*Goal of the exercise:*
Would you count how many lines of the entries below include the word "export"? Give nothing but the number.

*Data records:*
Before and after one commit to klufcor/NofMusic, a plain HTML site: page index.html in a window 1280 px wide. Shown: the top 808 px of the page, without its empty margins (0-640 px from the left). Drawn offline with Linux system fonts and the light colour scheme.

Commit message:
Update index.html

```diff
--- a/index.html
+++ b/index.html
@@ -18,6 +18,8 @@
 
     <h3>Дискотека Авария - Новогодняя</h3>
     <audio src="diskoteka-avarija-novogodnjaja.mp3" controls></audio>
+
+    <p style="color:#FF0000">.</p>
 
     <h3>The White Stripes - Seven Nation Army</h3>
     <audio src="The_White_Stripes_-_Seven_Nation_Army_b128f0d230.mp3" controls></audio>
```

---

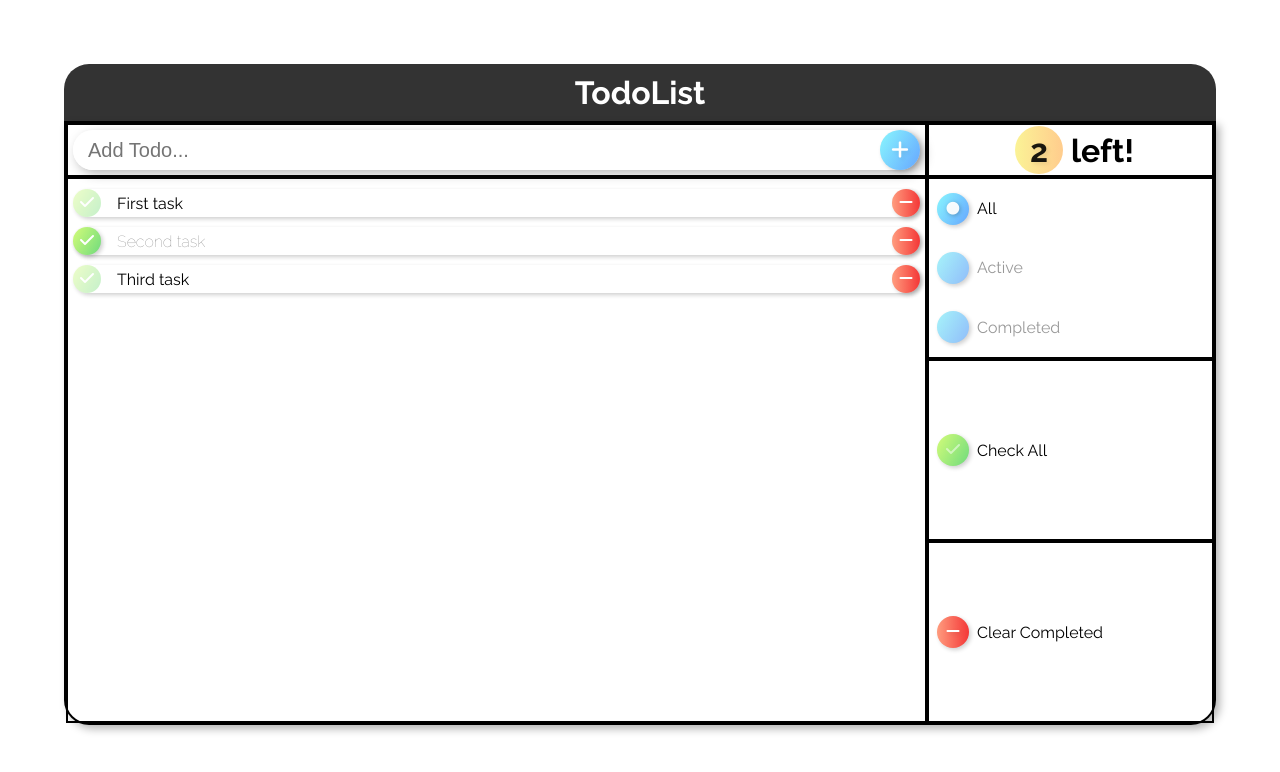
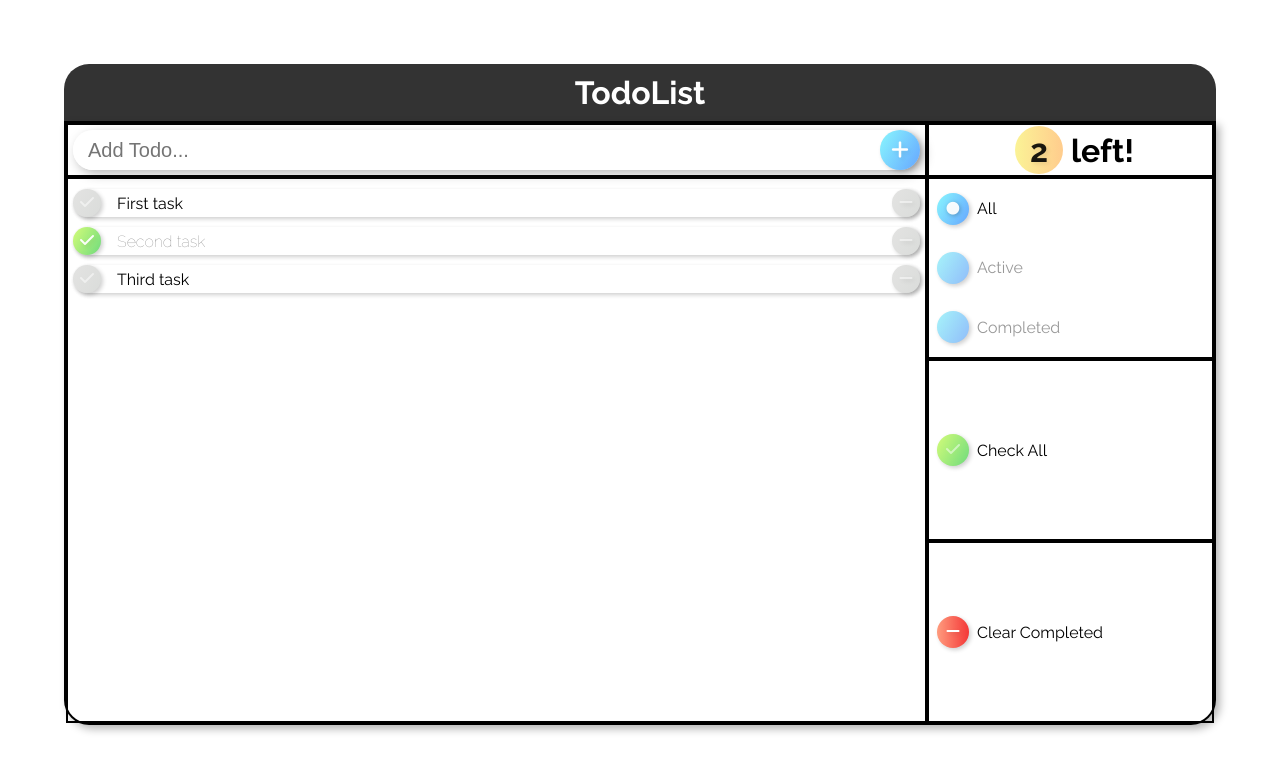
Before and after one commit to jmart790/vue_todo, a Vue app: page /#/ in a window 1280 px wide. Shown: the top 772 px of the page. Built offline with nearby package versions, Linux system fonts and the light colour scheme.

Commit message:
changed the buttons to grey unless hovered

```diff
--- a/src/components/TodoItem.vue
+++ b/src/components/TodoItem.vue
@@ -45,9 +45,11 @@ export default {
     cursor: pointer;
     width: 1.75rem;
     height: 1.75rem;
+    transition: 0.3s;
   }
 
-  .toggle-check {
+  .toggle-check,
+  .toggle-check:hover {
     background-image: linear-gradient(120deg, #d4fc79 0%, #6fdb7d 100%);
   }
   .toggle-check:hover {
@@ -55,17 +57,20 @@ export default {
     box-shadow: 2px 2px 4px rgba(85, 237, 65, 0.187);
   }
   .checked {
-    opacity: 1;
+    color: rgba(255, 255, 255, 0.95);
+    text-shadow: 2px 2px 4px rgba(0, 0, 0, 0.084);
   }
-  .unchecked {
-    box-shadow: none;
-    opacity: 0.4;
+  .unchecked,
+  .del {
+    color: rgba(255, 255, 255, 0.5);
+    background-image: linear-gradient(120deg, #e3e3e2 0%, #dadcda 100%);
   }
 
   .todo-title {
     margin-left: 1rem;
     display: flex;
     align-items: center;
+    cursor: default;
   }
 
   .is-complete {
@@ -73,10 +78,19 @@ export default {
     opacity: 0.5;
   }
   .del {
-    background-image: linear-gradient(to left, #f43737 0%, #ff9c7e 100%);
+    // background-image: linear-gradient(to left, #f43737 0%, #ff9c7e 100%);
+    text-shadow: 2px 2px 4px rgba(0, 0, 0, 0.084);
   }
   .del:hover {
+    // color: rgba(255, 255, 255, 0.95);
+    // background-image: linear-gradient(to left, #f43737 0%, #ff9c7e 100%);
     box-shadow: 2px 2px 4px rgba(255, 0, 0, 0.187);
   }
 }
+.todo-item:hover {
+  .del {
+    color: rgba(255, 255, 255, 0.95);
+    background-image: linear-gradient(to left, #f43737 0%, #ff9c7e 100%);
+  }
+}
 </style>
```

---

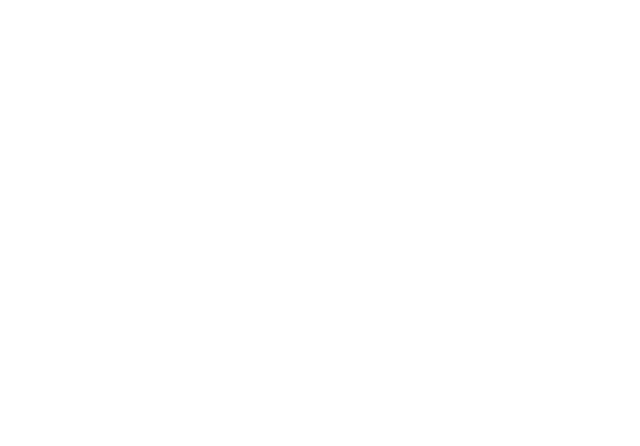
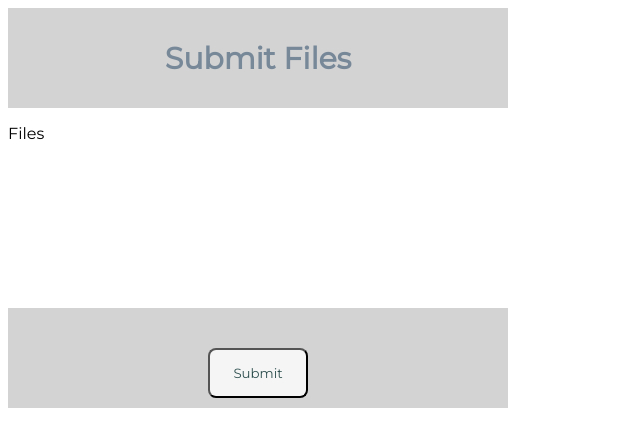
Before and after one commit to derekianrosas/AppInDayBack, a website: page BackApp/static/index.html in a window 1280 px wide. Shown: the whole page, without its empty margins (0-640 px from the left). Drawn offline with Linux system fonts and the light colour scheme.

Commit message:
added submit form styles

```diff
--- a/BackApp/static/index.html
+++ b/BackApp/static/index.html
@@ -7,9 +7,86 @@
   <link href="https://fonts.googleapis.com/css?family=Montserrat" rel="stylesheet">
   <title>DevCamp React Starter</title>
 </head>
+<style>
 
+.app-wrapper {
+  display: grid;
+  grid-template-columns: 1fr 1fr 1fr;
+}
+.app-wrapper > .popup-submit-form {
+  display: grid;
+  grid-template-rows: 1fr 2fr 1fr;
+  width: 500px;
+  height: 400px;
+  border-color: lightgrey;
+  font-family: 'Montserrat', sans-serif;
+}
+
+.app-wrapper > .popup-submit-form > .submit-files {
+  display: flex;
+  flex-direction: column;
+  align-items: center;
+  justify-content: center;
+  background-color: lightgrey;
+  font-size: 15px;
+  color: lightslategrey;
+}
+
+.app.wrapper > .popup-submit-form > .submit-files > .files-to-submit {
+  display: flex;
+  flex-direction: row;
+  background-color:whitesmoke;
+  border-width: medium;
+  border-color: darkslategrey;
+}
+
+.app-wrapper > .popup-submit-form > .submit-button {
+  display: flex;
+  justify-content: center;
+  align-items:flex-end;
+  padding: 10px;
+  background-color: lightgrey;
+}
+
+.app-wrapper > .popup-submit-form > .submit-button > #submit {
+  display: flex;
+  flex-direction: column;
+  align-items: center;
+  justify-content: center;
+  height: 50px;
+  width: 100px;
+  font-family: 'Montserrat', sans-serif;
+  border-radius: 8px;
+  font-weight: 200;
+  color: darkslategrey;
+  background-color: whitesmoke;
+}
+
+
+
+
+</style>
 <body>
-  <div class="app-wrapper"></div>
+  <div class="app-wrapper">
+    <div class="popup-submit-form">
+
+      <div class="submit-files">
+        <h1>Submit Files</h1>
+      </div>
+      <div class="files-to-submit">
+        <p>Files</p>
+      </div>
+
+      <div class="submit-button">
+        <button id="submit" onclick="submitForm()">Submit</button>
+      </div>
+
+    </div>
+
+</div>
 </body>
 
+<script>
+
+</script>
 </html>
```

*Answer area:*
3